In an auspicious world premiere season, Music Theatre Melbourne takes audiences back to the garishly colourful 1980s in Electric Dreams, a new Australian musical based on the cultish 1984 film.
Billed as a “staged workshop development production,” the brief season is relatively light on production values but high on talent, allowing Drew Lane’s score to be performed at an optimal level.
The 1960s have featured in far more than their share of musicals, so a 1980s musical is an inspired choice. Electric Dreams returns to a time when young people (even musicians!) could afford to live in the city; fashions were bright, hair was big and pay phones were key for communication on the move.
Part Little Shop of Horrors and part Cyrano de Bergerac, the storyline sees nerdy architect Miles buy a home computer to aid his design of an earthquake resistant brick. After spilling coffee on the computer, it comes to life with a personality named Edgar, which begins to aggressively interfere with Miles’ life, particularly his love life with new neighbour Madeline. Thinking that Miles is playing the music she hears, Madeline begins to fall in love with Miles, a feeling boosted when Edgar composes a love song that Miles uses to woo Madeline.
Lane has done a Meredith Willson, penning the book, lyrics and score for Electric Dreams.

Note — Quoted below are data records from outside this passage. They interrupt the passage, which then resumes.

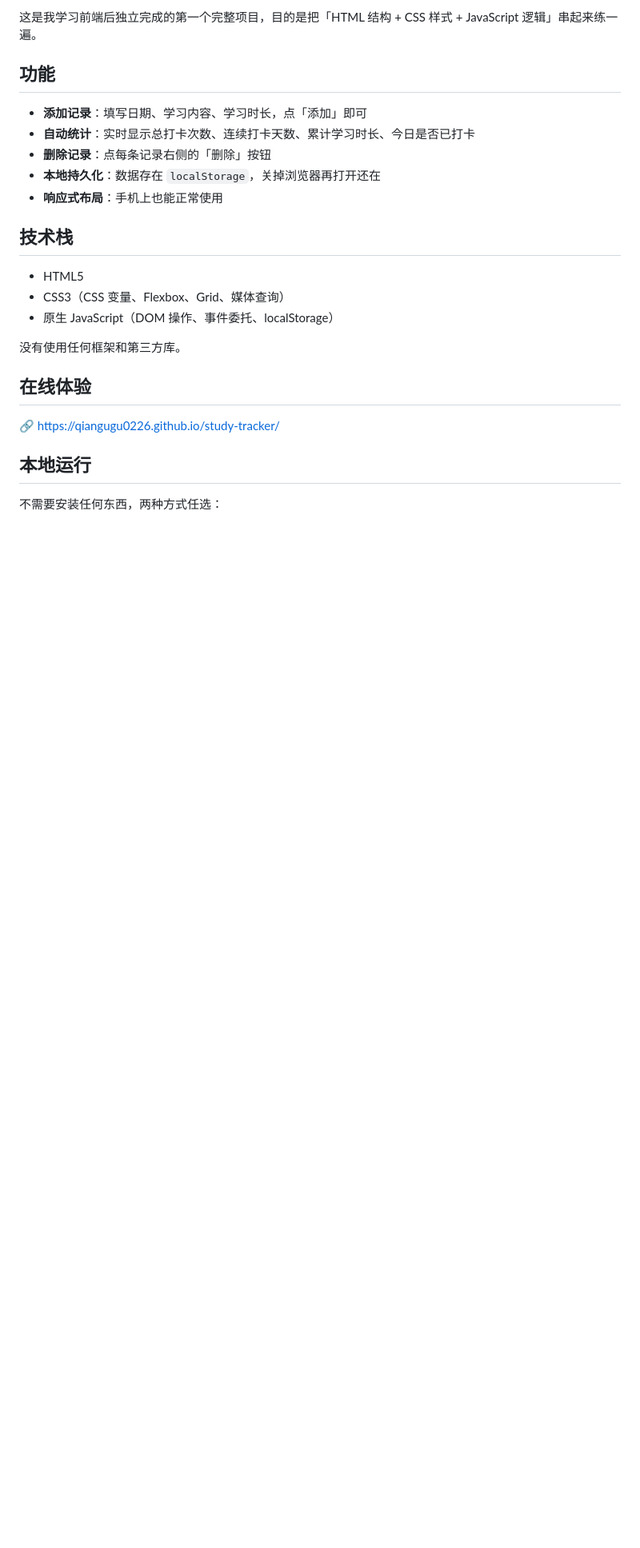
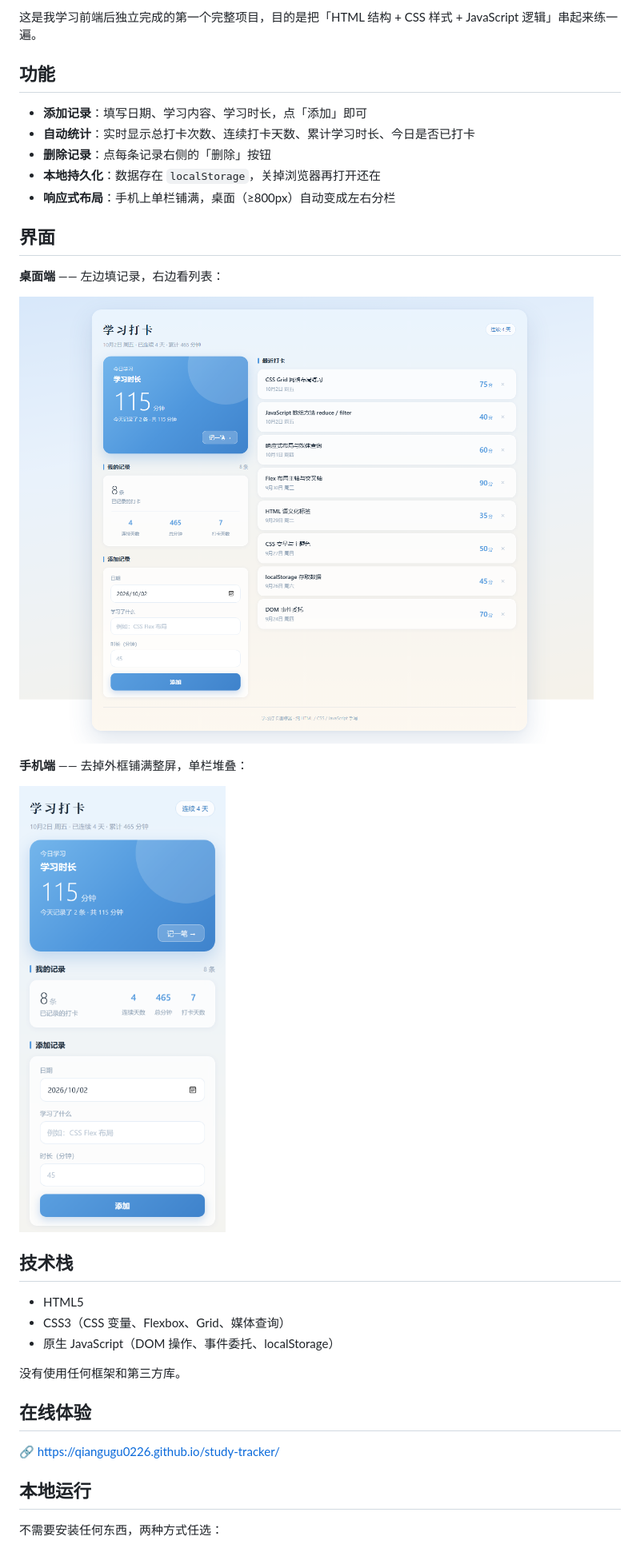
Before and after one commit to Qiangugu0226/study-tracker, a Markdown page: README.md, the part around the change printed below. Shown: that part at 80% size. Drawn GitHub-style; pictures changed too: screenshot-mobile.png (added), screenshot.png (added); blank space fills up the shorter version.

```diff
--- a/README.md
+++ b/README.md
@@ -10,7 +10,17 @@
 - **自动统计**：实时显示总打卡次数、连续打卡天数、累计学习时长、今日是否已打卡
 - **删除记录**：点每条记录右侧的「删除」按钮
 - **本地持久化**：数据存在 `localStorage`，关掉浏览器再打开还在
-- **响应式布局**：手机上也能正常使用
+- **响应式布局**：手机上单栏铺满，桌面（≥800px）自动变成左右分栏
+
+## 界面
+
+**桌面端** —— 左边填记录，右边看列表：
+
+![桌面端界面](screenshot.png)
+
+**手机端** —— 去掉外框铺满整屏，单栏堆叠：
+
+<img src="screenshot-mobile.png" width="260" alt="手机端界面">
 
 ## 技术栈
 
```
Also changed, not shown: other parts of README.md (+9 -3 lines), 2 other files.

The music is instantly accessible, cleverly and seamlessly picking up on the synthesiser tones of the movie’s hit song “Together in Electric Dreams” (by Philip Oakey and Giorgio Moroder). The score is well balanced, generally moving the storytelling along and keeping energy high with ensemble numbers. Edgar’s composition “That’s Love” is a charming highlight, with another being “Love is What We’re Made of,” as friends Frank and Millie counsel a heartbroken Madeline. The scene where Edgar responds to Madeline’s cello playing with electronic harmonies is a real winner.
Lane acts as music director, playing piano as he leads a tight band of five fellow musicians. On opening night, music initially swamped vocals, with balance improving quickly as the performance continued. Overall, sound design did not make it particularly easy to listen to the new and unfamiliar lyrics, much as the quality of the singing voices could be readily appreciated.
Based on Rusty Lemorande’s original screenplay, the story works as a romantic comedy coloured with a unique angle of nostalgia. It is uncanny to see the way that communication with Edgar, and its connection to appliances and online information, so closely mirrors the current predilection for Alexa, Siri and the like. Much as the songs work well, the book generally lacks sufficient tension and drive to successfully sustain a running time of 140 minutes (including interval). Fortunately, the appeal of the cast and the energy of the performances maintain plenty of audience good will.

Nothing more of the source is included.